- _Records to process_
# # # # # # #

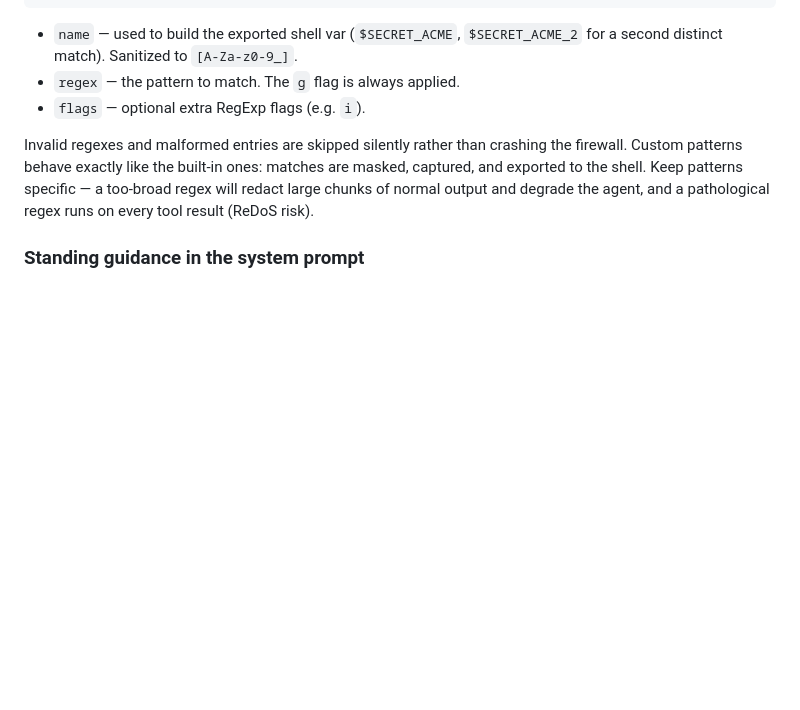
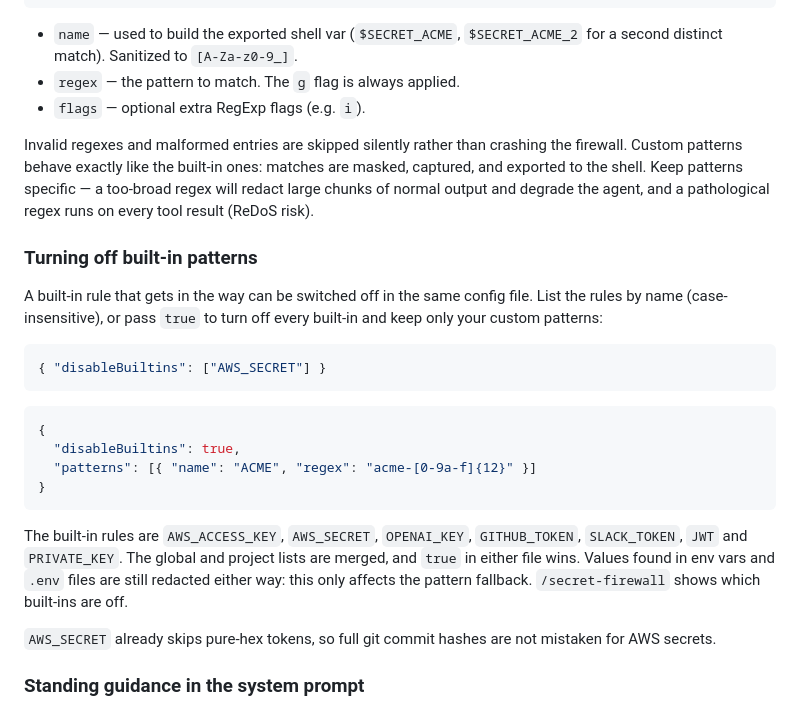
Before and after one commit to arvoreeducacao/arvore-pi-extensions, a Markdown page: packages/secret-firewall/README.md, the part around the change. Rendered like a GitHub page; blank space fills up the shorter version.

Commit message:
docs(secret-firewall): document disableBuiltins and the git hash exception

````diff
--- a/packages/secret-firewall/README.md
+++ b/packages/secret-firewall/README.md
@@ -73,6 +73,32 @@ masked, captured, and exported to the shell. Keep patterns specific — a
 too-broad regex will redact large chunks of normal output and degrade the agent,
 and a pathological regex runs on every tool result (ReDoS risk).
 
+### Turning off built-in patterns
+
+A built-in rule that gets in the way can be switched off in the same config
+file. List the rules by name (case-insensitive), or pass `true` to turn off
+every built-in and keep only your custom patterns:
+
+```json
+{ "disableBuiltins": ["AWS_SECRET"] }
+```
+
+```json
+{
+  "disableBuiltins": true,
+  "patterns": [{ "name": "ACME", "regex": "acme-[0-9a-f]{12}" }]
+}
+```
+
+The built-in rules are `AWS_ACCESS_KEY`, `AWS_SECRET`, `OPENAI_KEY`,
+`GITHUB_TOKEN`, `SLACK_TOKEN`, `JWT` and `PRIVATE_KEY`. The global and project
+lists are merged, and `true` in either file wins. Values found in env vars and
+`.env` files are still redacted either way: this only affects the pattern
+fallback. `/secret-firewall` shows which built-ins are off.
+
+`AWS_SECRET` already skips pure-hex tokens, so full git commit hashes are not
+mistaken for AWS secrets.
+
 ### Standing guidance in the system prompt
 
 A `before_agent_start` hook appends a short section to the system prompt every
````
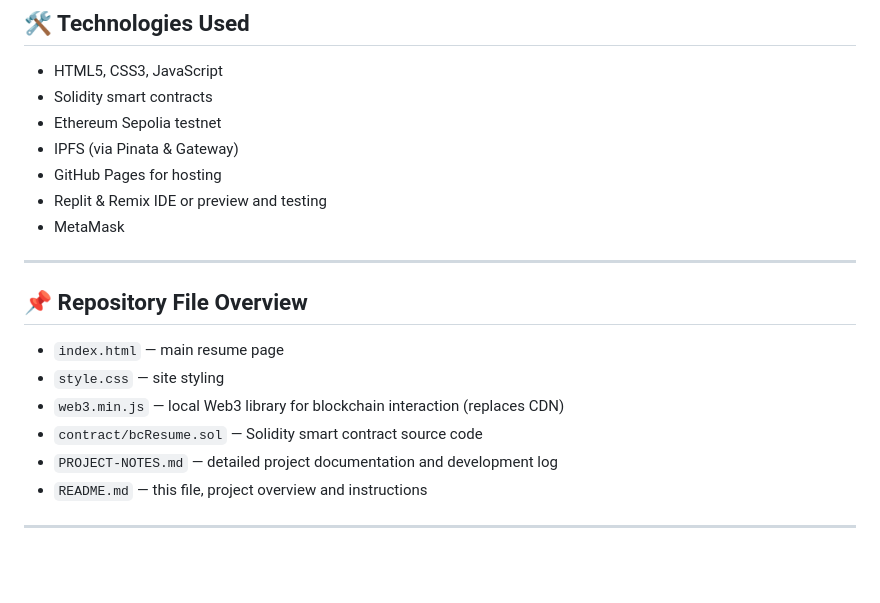
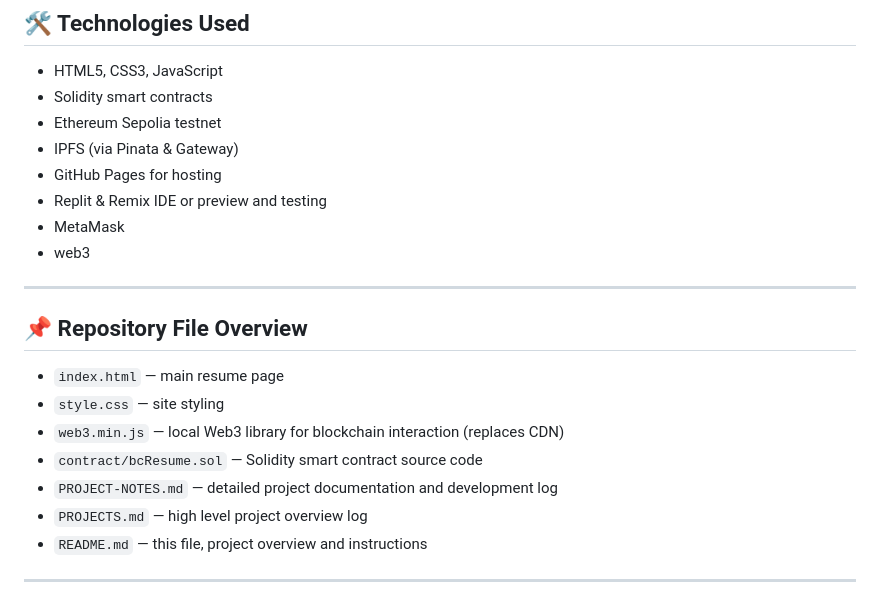
Before and after one commit to obasogie/deborahobasogieresume, a Markdown page: PROJECT-NOTES.md, the part around the change. Rendered like a GitHub page; blank space fills up the shorter version.

Commit message:
Update project notes with new technologies and files
Added web3 to the list of technologies and included PROJECTS.md in the repository file overview.

```diff
--- a/PROJECT-NOTES.md
+++ b/PROJECT-NOTES.md
@@ -46,6 +46,7 @@ The updatable resume includes verified credential links and permanent storage on
 - GitHub Pages for hosting
 - Replit & Remix IDE or preview and testing
 - MetaMask
+- web3
 
 ---
 
@@ -55,6 +56,7 @@ The updatable resume includes verified credential links and permanent storage on
 - `web3.min.js` — local Web3 library for blockchain interaction (replaces CDN)
 - `contract/bcResume.sol` — Solidity smart contract source code
 - `PROJECT-NOTES.md` — detailed project documentation and development log
+- `PROJECTS.md` — high level project overview log
 - `README.md` — this file, project overview and instructions
 
 ---
```
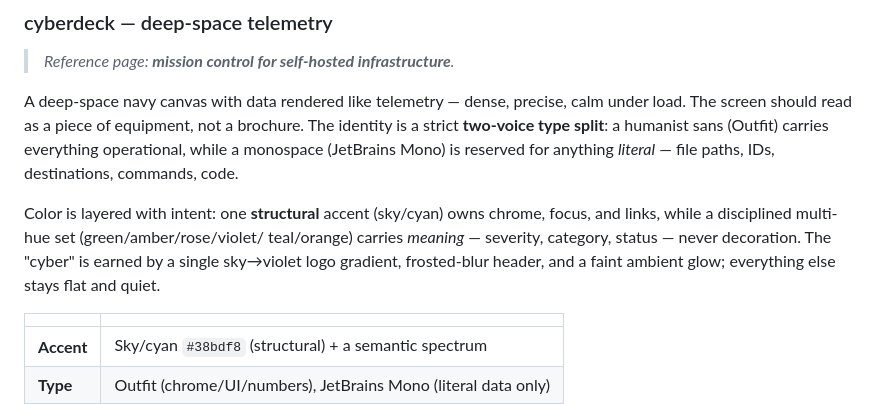
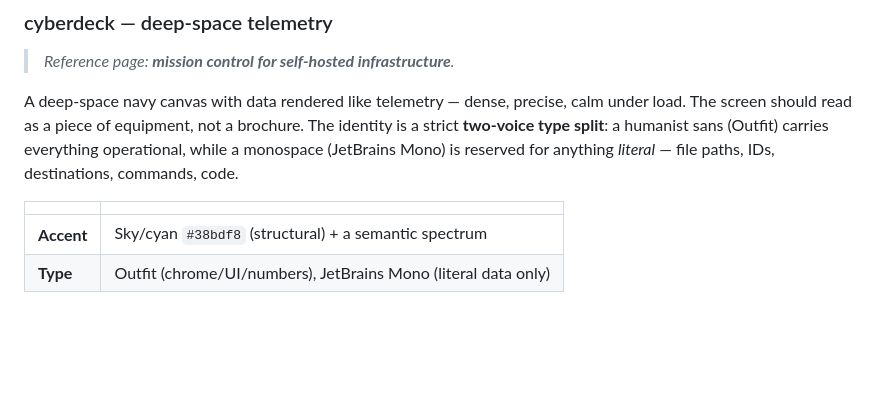
Before and after one commit to jauderho/frontend-styles, a Markdown page: README.md, the part around one of its changes. Drawn GitHub-style; blank space fills up the shorter version.

```diff
--- a/README.md
+++ b/README.md
@@ -61,12 +56,6 @@ identity is a strict **two-voice type split**: a humanist sans (Outfit) carries
 everything operational, while a monospace (JetBrains Mono) is reserved for anything
 *literal* — file paths, IDs, destinations, commands, code.
 
-Color is layered with intent: one **structural** accent (sky/cyan) owns chrome,
-focus, and links, while a disciplined multi-hue set (green/amber/rose/violet/
-teal/orange) carries *meaning* — severity, category, status — never decoration. The
-"cyber" is earned by a single sky→violet logo gradient, frosted-blur header, and a
-faint ambient glow; everything else stays flat and quiet.
-
 | | |
 |---|---|
 | **Accent** | Sky/cyan `#38bdf8` (structural) + a semantic spectrum |
```
Also changed, not shown: other parts of README.md (+1 -20 lines).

# # # # # # #

- _Exercise goal_
Return the whole of the material above exactly, with no picture carried over.

- _Reply_
Before and after one commit to arvoreeducacao/arvore-pi-extensions, a Markdown page: packages/secret-firewall/README.md, the part around the change. Rendered like a GitHub page; blank space fills up the shorter version.

Commit message:
docs(secret-firewall): document disableBuiltins and the git hash exception

````diff
--- a/packages/secret-firewall/README.md
+++ b/packages/secret-firewall/README.md
@@ -73,6 +73,32 @@ masked, captured, and exported to the shell. Keep patterns specific — a
 too-broad regex will redact large chunks of normal output and degrade the agent,
 and a pathological regex runs on every tool result (ReDoS risk).
 
+### Turning off built-in patterns
+
+A built-in rule that gets in the way can be switched off in the same config
+file. List the rules by name (case-insensitive), or pass `true` to turn off
+every built-in and keep only your custom patterns:
+
+```json
+{ "disableBuiltins": ["AWS_SECRET"] }
+```
+
+```json
+{
+  "disableBuiltins": true,
+  "patterns": [{ "name": "ACME", "regex": "acme-[0-9a-f]{12}" }]
+}
+```
+
+The built-in rules are `AWS_ACCESS_KEY`, `AWS_SECRET`, `OPENAI_KEY`,
+`GITHUB_TOKEN`, `SLACK_TOKEN`, `JWT` and `PRIVATE_KEY`. The global and project
+lists are merged, and `true` in either file wins. Values found in env vars and
+`.env` files are still redacted either way: this only affects the pattern
+fallback. `/secret-firewall` shows which built-ins are off.
+
+`AWS_SECRET` already skips pure-hex tokens, so full git commit hashes are not
+mistaken for AWS secrets.
+
 ### Standing guidance in the system prompt
 
 A `before_agent_start` hook appends a short section to the system prompt every
````
Before and after one commit to obasogie/deborahobasogieresume, a Markdown page: PROJECT-NOTES.md, the part around the change. Rendered like a GitHub page; blank space fills up the shorter version.

Commit message:
Update project notes with new technologies and files
Added web3 to the list of technologies and included PROJECTS.md in the repository file overview.

```diff
--- a/PROJECT-NOTES.md
+++ b/PROJECT-NOTES.md
@@ -46,6 +46,7 @@ The updatable resume includes verified credential links and permanent storage on
 - GitHub Pages for hosting
 - Replit & Remix IDE or preview and testing
 - MetaMask
+- web3
 
 ---
 
@@ -55,6 +56,7 @@ The updatable resume includes verified credential links and permanent storage on
 - `web3.min.js` — local Web3 library for blockchain interaction (replaces CDN)
 - `contract/bcResume.sol` — Solidity smart contract source code
 - `PROJECT-NOTES.md` — detailed project documentation and development log
+- `PROJECTS.md` — high level project overview log
 - `README.md` — this file, project overview and instructions
 
 ---
```
Before and after one commit to jauderho/frontend-styles, a Markdown page: README.md, the part around one of its changes. Drawn GitHub-style; blank space fills up the shorter version.

```diff
--- a/README.md
+++ b/README.md
@@ -61,12 +56,6 @@ identity is a strict **two-voice type split**: a humanist sans (Outfit) carries
 everything operational, while a monospace (JetBrains Mono) is reserved for anything
 *literal* — file paths, IDs, destinations, commands, code.
 
-Color is layered with intent: one **structural** accent (sky/cyan) owns chrome,
-focus, and links, while a disciplined multi-hue set (green/amber/rose/violet/
-teal/orange) carries *meaning* — severity, category, status — never decoration. The
-"cyber" is earned by a single sky→violet logo gradient, frosted-blur header, and a
-faint ambient glow; everything else stays flat and quiet.
-
 | | |
 |---|---|
 | **Accent** | Sky/cyan `#38bdf8` (structural) + a semantic spectrum |
```
Also changed, not shown: other parts of README.md (+1 -20 lines).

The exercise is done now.